Another assumption is that addiction is the primary disease, which means that it MUST be addressed first, with total sobriety required before any other life or mental health issues are addressed.
Relapse--or any deviation from total sobriety--is often grounds for discharge from the program or treatment, and the person is deemed “not ready” for treatment.
Some people respond well to this structured treatment approach, and credit it with saving their lives. However, many others (especially those with severe mental health concerns or trauma histories) find this too aversive, and require alternative strategies.
In contrast, let’s look at some of the defining features of harm reduction treatment:
In this model, any step in the right direction towards health, any reduction in substance-related harm, ANY POSITIVE CHANGE is seen as a success.
(For example: if you generally have five drinks each night, and you then are able to bring it down to four, THAT is viewed as a step in the right direction, and recognized as a valuable accomplishment in treatment.)
In contrast to the “one-size-fits-all” model of abstinence, harm reduction recommends a thorough investigation of all internal and external factors that contribute to the current situation, and the co-creation of an individualized treatment plan, based on the person's unique goals and needs.
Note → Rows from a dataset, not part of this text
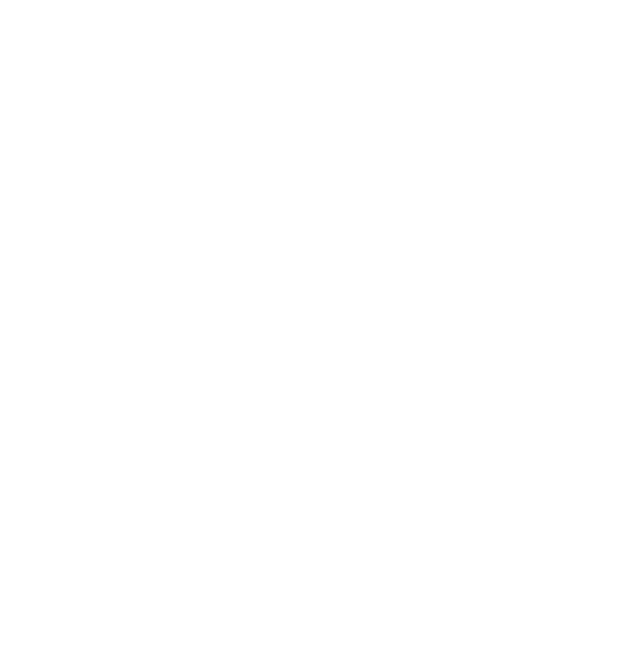
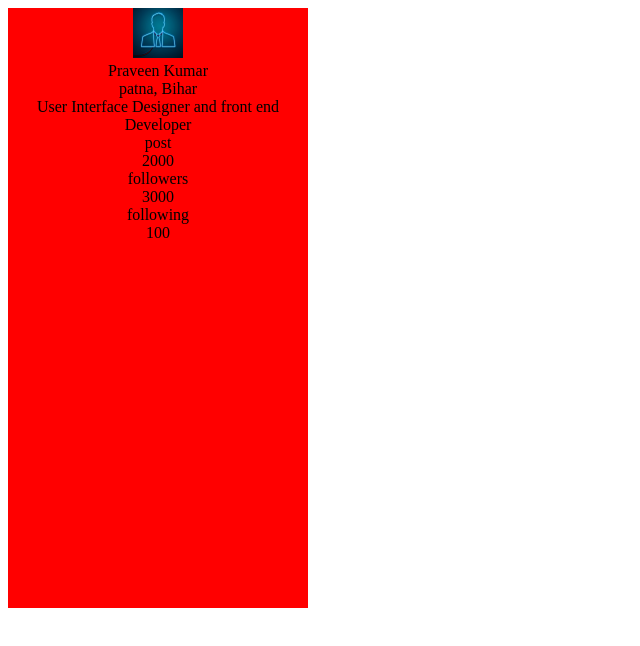
Before and after one commit to 2021-1-RV/UserCard, a plain HTML site: page index.html in a window 1280 px wide. Shown: the whole page, without its empty margins (0-640 px from the left). Drawn offline with Linux system fonts and the light colour scheme.

Commit message:
add structure

```diff
--- a/css/style.css
+++ b/css/style.css
@@ -0,0 +1,17 @@
+.userCard{
+    background-color:red ;
+    width: 300px;
+    height: 600px;
+    text-align: center;
+}
+
+#button{
+    background-color:blueviolet;
+    border: none;
+    color: green;
+    padding: 15px 32px;
+    text-align: center;
+    text-decoration: none;
+    display: inline-block;
+    font-size: 16px;
+}
--- a/index.html
+++ b/index.html
@@ -8,6 +8,33 @@
     <title>UserCard</title>
 </head>
 <body>
+    <div class="userCard">
+
+        <div class="userImage">
+            <img src="./img/pic.jpg" width="50px" height="50px">
+        </div>
+
+        <div class="userInfoContainer">
+            <div class="userFullName">Praveen Kumar</div>
+            <div class="userLink">patna, Bihar</div>
+            <div class="userInfo">User Interface Designer and front end Developer</div>
+            <div class="userStatContainer">
+                <div class="userStatItem">
+                    <div class="statName">post</div>
+                    <div class="statValue">2000</div>
+                </div>
+                <div class="userStatItem">
+                    <div class="statName">followers</div>
+                    <div class="statValue">3000</div>
+                </div>
+                <div class="userStatItem">
+                    <div class="statName">following</div>
+                    <div class="statValue">100</div>
+                </div>
+            </div>
+        </div>
+
+    </div>
 
 </body>
 </html>
```
Also changed, not shown: img/pic.jpg (added).
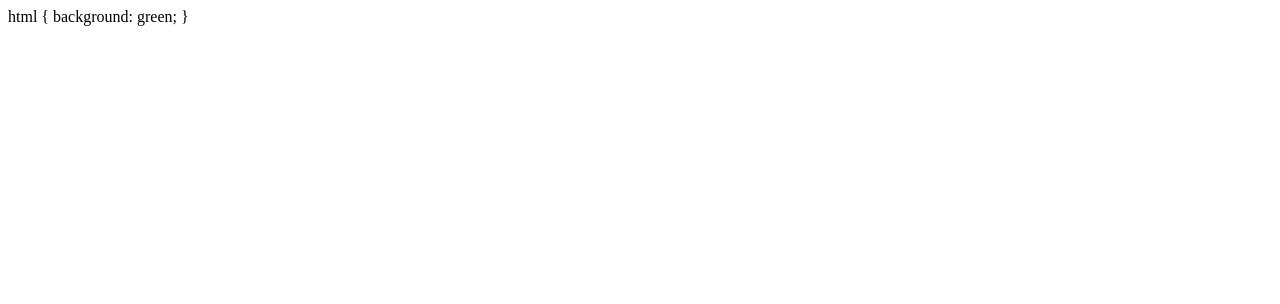
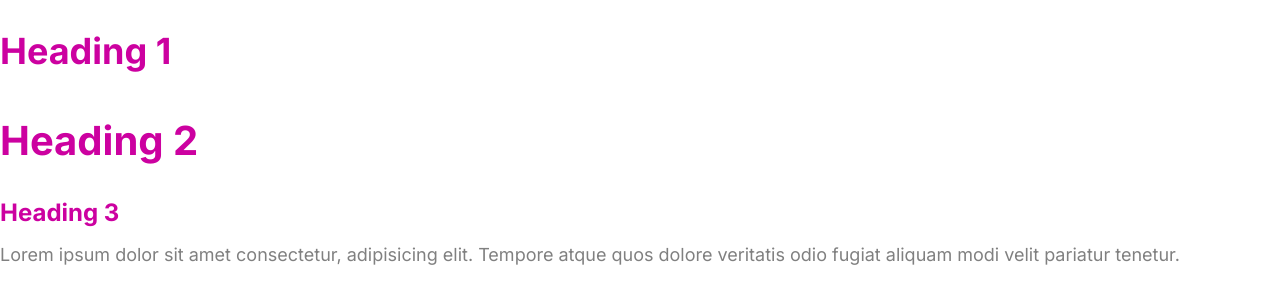
Before and after one commit to AronaLeaga/moshifiedbro, a plain HTML site: page CSS/index.html in a window 1280 px wide. Drawn offline with Linux system fonts and the light colour scheme.

Commit message:
Define the styles for the fonts

```diff
--- a/CSS/index.html
+++ b/CSS/index.html
@@ -1,3 +1,20 @@
-html {
-    background: green;
-}
+<!DOCTYPE html>
+<html lang="en">
+<head>
+    <meta charset="UTF-8">
+    <meta http-equiv="X-UA-Compatible" content="IE=edge">
+    <meta name="viewport" content="width=\, initial-scale=1.0">
+    <title>Document</title>
+    <link rel="preconnect" href="https://fonts.googleapis.com">
+    <link rel="preconnect" href="https://fonts.gstatic.com" crossorigin>
+    <link href="https://fonts.googleapis.com/css2?family=Inter:wght@400;700&display=swap" rel="stylesheet">
+    <link rel="stylesheet" href="/CSS/styles.css">
+    <link rel="stylesheet" href="/CSS/normalizecss.css">
+</head>
+<body>
+<h1>Heading 1</h1>
+<h2>Heading 2</h2>
+<h3>Heading 3</h3>
+<p>Lorem ipsum dolor sit amet consectetur, adipisicing elit. Tempore atque quos dolore veritatis odio fugiat aliquam modi velit pariatur tenetur.</p>
+</body>
+</html>
--- a/CSS/styles.css
+++ b/CSS/styles.css
@@ -2,7 +2,58 @@
     --color-primary: blue;
     --color-secondary: rgb(11, 226, 230);
     --color-accent: rgb(224, 17, 17);
-    --color-headings: pink;
+    --color-headings: rgb(204, 1, 160);
     --color-body: grey;
 
 }
+html {
+    /*  62.5% of 16px = 10px */
+    font-size: 62.5%;
+}
+body {
+    font-family:'Inter', sans-serif,
+    arial,
+    Arial,
+    Helvetica,
+    sans-serif;
+    color: var(--color-body);
+    font-size: 2.4rem;
+    line-height: 1.5;
+}
+h1, h2, h3 {
+    color: var(--color-headings);
+    margin-bottom: 1rem;
+
+}
+h1 {
+    /* 1 x font size of the html element*/
+    font-size: 7rem;
+}
+h2 {
+    font-size: 4rem;
+}
+h3 {
+    font-size: 3rem;
+
+}
+p {
+    margin-top: 0;
+}
+@media screen and (min-width: 1024px) {
+    body {
+        font-size: 1.8rem;
+    }
+
+    h1 {
+        font-size: 8rem;
+    }
+
+    h2 {
+       font-size: 4rem;
+    }
+
+    h3 {
+        font-size: 2.4rem;
+        }
+
+}
```
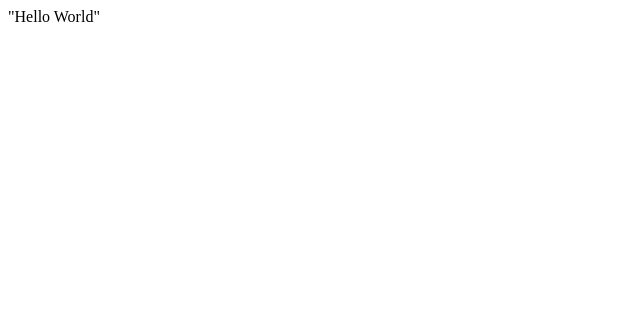
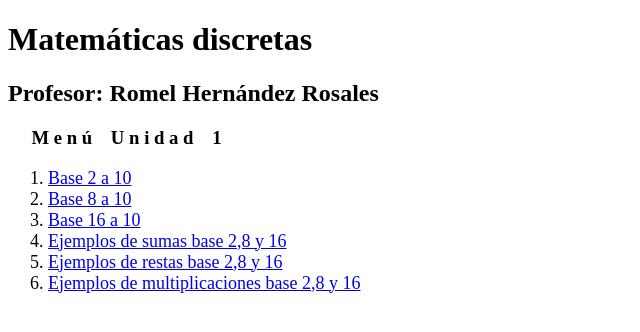
Before and after one commit to Romelhr/mateu1.github.io, a plain HTML site: page index.html in a window 1280 px wide. Shown: the whole page, without its empty margins (0-640 px from the left). Drawn offline with Linux system fonts and the light colour scheme.

```diff
--- a/index.html
+++ b/index.html
@@ -1 +1,25 @@
-"Hello World"
+<!DOCTYPE html>
+<html lang="en">
+ <head>
+     <style>
+          a { font-size:18px; }
+          a:hover {  background-color: yellow;  font-size: 150% }
+          .MyFont2 { color:#000000; font-size:18px; }
+     </style>
+     <title>Men&uacute; de Unidad 1</title>
+ </head>
+ <body>
+    <h1>Matem&aacute;ticas discretas</h2>
+    <h2>Profesor: Romel Hern&aacute;ndez Rosales
+    <h3>&nbsp;&nbsp;&nbsp;&nbsp;&nbsp;M e n &uacute;&nbsp;&nbsp;&nbsp; U n i d a d&nbsp;&nbsp;&nbsp; 1</h3>
+    <ol class="MyFont2">
+    <li><a href="01-Valores-base2-base10.html" target="_blank">Base 2 a 10</a>
+    <li><a href="02-Valores-base8-base10.html" target="_blank">Base 8 a 10</a>
+    <li><a href="03-Valores-base16-base10.html" target="_blank">Base 16 a 10</a>
+    <li><a href="04-Sumas.html" target="_blank">Ejemplos de sumas base 2,8 y 16</a>
+    <li><a href="05-Restas.html" target="_blank">Ejemplos de restas base 2,8 y 16</a>
+    <li><a href="06-Multip.html" target="_blank">Ejemplos de multiplicaciones base 2,8 y 16</a>
+    </ol>
+
+ </body>
+</html>
```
(For example: one person might have a preference for a long “warm turkey” phase of reduced use, with an eventual goal of abstinence, whereas another might just need assistance in creating a safer using plan while addressing a recent trauma.)
One thing to notice here is that the wide range of possible harm reduction goals actually includes abstinence! The difference is that abstinence is not held out as the only possible goal of treatment, and it is presumed that there might be multiple and gradual ways of getting there.
The emphasis here is on respecting each person’s autonomy over their life and choices, and empowering them to “run their own experiment” to determine their own optimal levels of use.
FOCUS ON THE HARM, NOT THE SUBSTANCE
The therapist/helper's focus is on reducing the potential harm of these substances, and not necessarily on reducing the use itself. They may provide psychoeducation about adverse medical or social consequences, along with a "menu of options" about how one might avoid those consequences.
(For example, one might choose to access clean needles in order to avoid disease transmission, or to drink a glass of water for each alcoholic drink in order to avoid dehydration, or to choose a designated driver to avoid a DUI. None of these choices involve reducing one's use, but greatly enhances the safety of the situation.)
Additionally, any sort of "relapse" behavior is viewed compassionately; treatment is often re-focused here, not terminated, as this is when people are often in greatest need of support. It can serve as both a potential warning sign (were initial goals too ambitious? are there new stressors to consider?) and an opportunity for learning about one's triggers and treatment needs.
Next time, we'll continue our exploration of treatment considerations with a discussion of how a person's relationship with their substance of choice affects treatment.
Stay tuned, and stay well! Thanks for reading.